Well, The Black Coming spends a good amount of time building up a submersive environment thanks to the looming bass building start one would expect Sunn O)) to unleash. Gradually it takes on some eighties horror score aspects like bells and synths that can feel a bit astral at times. It best suits a cooler terrain or winter’s night with the lights off until it drops everything, returning to the bass rumble and some muffled dialogue in the background from time to time, leading to over-distorted vocals in a truly isolated realm that eventually pulls you deep into the ground to the deepest depths of hell before casting you off into the night’s sky to float among the many planets and stars that gazed upon your mortal flesh.
Honestly, while that all sounds like an interesting dark piece of ambience, The Black Coming just isn’t all that gripping a composition. The tone just changes too frequently to keep you immersed, as if designed initially to be a group of songs separated into one conceptual astral projection.
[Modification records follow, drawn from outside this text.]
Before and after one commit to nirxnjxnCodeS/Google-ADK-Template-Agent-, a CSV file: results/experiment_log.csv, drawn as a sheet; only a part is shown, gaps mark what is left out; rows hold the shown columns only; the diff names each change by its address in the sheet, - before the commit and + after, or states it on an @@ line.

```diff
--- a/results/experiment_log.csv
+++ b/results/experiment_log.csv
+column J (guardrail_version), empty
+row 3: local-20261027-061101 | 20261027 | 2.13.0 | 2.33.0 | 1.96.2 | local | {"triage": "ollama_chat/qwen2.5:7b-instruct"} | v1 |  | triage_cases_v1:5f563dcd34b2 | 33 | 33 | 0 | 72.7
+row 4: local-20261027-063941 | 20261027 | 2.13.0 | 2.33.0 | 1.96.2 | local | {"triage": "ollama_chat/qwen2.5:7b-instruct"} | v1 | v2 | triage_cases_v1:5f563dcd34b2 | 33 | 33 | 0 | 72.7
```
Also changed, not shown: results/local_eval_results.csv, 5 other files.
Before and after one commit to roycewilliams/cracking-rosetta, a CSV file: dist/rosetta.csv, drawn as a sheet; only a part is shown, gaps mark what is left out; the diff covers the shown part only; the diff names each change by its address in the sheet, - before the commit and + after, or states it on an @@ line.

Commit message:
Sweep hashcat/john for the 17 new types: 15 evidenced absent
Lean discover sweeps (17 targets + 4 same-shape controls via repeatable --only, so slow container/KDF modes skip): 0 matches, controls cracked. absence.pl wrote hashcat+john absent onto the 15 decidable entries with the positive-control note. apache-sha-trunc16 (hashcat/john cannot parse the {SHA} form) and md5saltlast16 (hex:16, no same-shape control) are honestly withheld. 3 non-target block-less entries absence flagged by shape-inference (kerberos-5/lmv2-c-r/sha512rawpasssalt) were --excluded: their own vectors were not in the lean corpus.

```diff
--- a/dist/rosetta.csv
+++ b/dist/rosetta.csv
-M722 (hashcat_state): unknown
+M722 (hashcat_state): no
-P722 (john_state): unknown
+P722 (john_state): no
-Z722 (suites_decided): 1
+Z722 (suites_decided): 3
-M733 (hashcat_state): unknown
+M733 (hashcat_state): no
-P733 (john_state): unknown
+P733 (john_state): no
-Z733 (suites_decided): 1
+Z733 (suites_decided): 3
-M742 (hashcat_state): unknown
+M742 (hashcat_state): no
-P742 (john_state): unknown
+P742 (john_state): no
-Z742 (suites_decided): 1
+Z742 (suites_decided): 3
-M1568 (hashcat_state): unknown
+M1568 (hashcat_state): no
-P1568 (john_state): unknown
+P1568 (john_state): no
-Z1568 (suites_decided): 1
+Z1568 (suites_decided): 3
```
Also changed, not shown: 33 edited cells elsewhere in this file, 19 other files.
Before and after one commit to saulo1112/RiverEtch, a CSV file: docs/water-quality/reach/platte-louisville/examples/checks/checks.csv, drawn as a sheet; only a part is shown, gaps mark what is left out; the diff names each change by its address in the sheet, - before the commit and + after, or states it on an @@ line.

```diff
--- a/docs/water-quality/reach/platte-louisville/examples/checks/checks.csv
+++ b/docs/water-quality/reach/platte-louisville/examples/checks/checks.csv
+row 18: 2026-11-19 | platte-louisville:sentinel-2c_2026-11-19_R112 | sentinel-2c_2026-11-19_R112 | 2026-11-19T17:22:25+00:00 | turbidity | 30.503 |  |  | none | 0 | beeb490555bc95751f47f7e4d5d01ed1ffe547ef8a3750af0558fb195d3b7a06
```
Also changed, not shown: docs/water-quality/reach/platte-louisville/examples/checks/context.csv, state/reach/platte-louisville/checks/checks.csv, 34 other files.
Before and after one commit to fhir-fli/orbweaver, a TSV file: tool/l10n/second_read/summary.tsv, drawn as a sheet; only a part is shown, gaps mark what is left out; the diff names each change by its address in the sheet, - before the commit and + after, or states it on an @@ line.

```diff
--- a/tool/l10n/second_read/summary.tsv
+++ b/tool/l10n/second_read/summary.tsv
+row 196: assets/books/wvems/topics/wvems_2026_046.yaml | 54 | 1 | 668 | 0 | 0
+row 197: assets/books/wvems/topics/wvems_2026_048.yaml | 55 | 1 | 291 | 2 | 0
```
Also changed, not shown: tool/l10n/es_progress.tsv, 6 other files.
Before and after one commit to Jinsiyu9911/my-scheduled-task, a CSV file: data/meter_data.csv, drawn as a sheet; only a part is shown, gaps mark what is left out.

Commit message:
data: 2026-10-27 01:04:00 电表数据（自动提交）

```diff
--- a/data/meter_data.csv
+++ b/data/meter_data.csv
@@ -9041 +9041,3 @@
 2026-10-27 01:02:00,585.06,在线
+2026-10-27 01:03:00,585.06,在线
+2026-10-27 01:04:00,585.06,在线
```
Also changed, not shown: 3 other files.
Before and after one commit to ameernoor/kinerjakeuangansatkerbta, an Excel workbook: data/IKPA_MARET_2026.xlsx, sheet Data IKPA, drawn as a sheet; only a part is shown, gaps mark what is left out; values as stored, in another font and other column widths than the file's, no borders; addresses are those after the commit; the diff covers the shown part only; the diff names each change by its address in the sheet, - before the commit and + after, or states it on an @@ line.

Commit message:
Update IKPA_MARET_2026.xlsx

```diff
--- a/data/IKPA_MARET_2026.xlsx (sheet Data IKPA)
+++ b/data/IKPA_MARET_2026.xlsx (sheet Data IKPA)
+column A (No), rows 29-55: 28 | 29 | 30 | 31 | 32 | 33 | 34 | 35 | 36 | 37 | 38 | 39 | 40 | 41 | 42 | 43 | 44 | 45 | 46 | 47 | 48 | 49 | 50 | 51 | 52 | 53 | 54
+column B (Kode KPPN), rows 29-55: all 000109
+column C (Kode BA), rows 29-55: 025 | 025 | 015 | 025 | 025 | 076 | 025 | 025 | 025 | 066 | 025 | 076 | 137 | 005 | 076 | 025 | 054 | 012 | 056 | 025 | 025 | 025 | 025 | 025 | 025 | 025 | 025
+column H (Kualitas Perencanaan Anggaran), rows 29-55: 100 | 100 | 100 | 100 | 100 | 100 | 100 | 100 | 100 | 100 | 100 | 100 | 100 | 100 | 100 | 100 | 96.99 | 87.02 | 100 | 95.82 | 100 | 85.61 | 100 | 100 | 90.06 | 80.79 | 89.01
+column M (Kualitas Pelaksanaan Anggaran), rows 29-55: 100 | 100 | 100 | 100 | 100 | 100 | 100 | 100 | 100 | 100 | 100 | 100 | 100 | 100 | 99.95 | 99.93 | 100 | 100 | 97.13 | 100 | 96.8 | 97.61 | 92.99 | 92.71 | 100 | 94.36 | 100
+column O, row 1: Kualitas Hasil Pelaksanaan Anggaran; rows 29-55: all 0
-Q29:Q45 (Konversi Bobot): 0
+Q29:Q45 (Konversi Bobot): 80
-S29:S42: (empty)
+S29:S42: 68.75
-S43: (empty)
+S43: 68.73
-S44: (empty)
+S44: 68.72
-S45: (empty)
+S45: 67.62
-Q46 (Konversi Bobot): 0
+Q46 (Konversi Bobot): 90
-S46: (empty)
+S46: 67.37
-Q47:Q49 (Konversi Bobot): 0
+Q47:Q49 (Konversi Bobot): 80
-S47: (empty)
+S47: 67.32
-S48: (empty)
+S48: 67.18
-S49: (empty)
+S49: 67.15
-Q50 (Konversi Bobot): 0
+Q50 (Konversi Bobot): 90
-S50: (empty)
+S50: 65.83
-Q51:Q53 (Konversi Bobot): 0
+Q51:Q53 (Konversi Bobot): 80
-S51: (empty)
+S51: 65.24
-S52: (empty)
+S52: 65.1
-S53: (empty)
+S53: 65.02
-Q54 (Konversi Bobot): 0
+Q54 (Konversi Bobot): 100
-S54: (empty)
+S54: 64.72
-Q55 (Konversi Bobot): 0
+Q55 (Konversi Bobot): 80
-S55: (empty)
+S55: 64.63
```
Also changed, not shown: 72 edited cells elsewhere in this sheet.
But, as a near twenty-two minute offering loosely tied with a simple bass roar that thins out towards the end as your spirit is cast off into the cosmos, you are left unsatisfied, and lack of a desire to return. Even if you do resubmit to the journey, there really isn’t much left to discover on the second round through if anything at all. It’s good for what it is, but definitely not one of the better representations of the power Jumalhämärä brings to the table.